ECONOMY

Migrants are banks’ best clients

They came to Greece poor, seeking a better future. Now, economic migrants have largely been integrated into Greek society and become part of its productive forces, contributing significantly to economic growth. According to estimates from available Bank of Greece data, economic migrants’ activity accounts for 1 to 1.5 percent of the country’s gross domestic product (GDP). Their contribution to economic growth has mainly been made through productivity gains in various sectors of the economy (farming, construction etc) but also through an increase in consumption. According to data made available by Greek banks, all migrant households own a television, 80 percent own a phone (a landline and/or a mobile) and more than 20 percent own cars. Also, recently, they have begun applying for housing and consumer credit This, combined with their high propensity to save (they save more than native residents) and an average annual household income in excess of 12,000 euros, has turned them into the banks’ favorite customers. Bank data show that the average savings accounts balance of a family of migrants is 12,000 euros versus 8,000 for an average Greek family. Migrants’ total savings exceed 5 billion euros.

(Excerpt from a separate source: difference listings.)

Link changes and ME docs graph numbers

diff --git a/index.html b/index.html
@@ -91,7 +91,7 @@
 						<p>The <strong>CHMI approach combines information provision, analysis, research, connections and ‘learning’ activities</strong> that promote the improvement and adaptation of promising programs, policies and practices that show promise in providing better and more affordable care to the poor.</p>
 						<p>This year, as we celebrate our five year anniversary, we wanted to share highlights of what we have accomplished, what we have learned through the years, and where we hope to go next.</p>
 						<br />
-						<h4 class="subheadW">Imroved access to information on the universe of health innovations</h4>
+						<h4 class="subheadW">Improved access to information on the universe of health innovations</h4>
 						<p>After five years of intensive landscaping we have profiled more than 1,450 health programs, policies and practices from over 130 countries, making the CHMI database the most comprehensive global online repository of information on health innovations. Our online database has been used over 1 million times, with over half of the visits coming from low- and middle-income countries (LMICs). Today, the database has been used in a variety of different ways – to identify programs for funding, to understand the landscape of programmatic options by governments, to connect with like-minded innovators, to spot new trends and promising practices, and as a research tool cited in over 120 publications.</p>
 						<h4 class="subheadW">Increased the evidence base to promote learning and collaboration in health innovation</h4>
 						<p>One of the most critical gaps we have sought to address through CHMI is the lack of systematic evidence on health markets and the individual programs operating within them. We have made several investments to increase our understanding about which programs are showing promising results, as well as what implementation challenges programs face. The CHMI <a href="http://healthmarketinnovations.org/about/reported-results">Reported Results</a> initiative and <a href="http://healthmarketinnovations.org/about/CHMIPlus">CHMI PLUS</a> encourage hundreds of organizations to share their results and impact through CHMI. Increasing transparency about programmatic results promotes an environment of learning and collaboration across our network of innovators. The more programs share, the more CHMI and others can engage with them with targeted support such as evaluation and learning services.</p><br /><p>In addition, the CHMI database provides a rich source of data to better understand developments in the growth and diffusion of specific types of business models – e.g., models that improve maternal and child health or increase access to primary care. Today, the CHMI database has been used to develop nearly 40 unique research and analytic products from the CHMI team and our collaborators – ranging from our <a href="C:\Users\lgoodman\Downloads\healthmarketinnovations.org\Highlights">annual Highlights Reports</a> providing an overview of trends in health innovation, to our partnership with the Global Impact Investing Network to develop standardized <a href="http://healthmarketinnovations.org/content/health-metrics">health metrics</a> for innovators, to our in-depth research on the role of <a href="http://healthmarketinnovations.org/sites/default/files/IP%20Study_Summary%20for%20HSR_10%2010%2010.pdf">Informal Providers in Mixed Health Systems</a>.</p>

Some of that money goes to relatives left behind in their homelands: remittances to Albania alone are estimated at 500 million, although the trend is now a declining one. It is also estimated that of the 500,000 or so bank accounts opened by migrants about 150,000 were opened for the express purpose of helping their owners get a «green card» (residence permit). Positive effects This latest migratory wave toward Greece (1990-2005) mostly took place in an anarchic way, with the majority of people entering the country illegally. Despite that, it benefited economic growth over the past decade, despite continuing high unemployment, especially among the young, according to an Alpha Bank study. The study examines the impact of migrants on Greek society, the social security system and politics. It also claims that the migratory wave will affect Greece’s demographic prospects, since migrants, as a group, tend to have higher birthrates. Whatever the positive effects of the migration, they remain largely unknown to the local population, which remains very hostile to the migrants. A study by the Center for Research and Analysis of Migration shows Greece and Austria are the most hostile among EU countries. On a scale of 0 to 1, with 0 signifying a complete acceptance of migrants and 1 signifying complete hostility, both Greece and Austria scored above 0.7. Among Greek respondents, 86.1 percent called for «tough» measures to curtail further migration. One benefit that most people are not aware of is that the presence of migrants has delayed the migration of some firms to neighboring markets with lower labor costs. Sectors that have thus been protected include agricultural products, textiles, food and tourism. Migrants contributed heavily to the big construction projects necessary to stage the Olympic Games.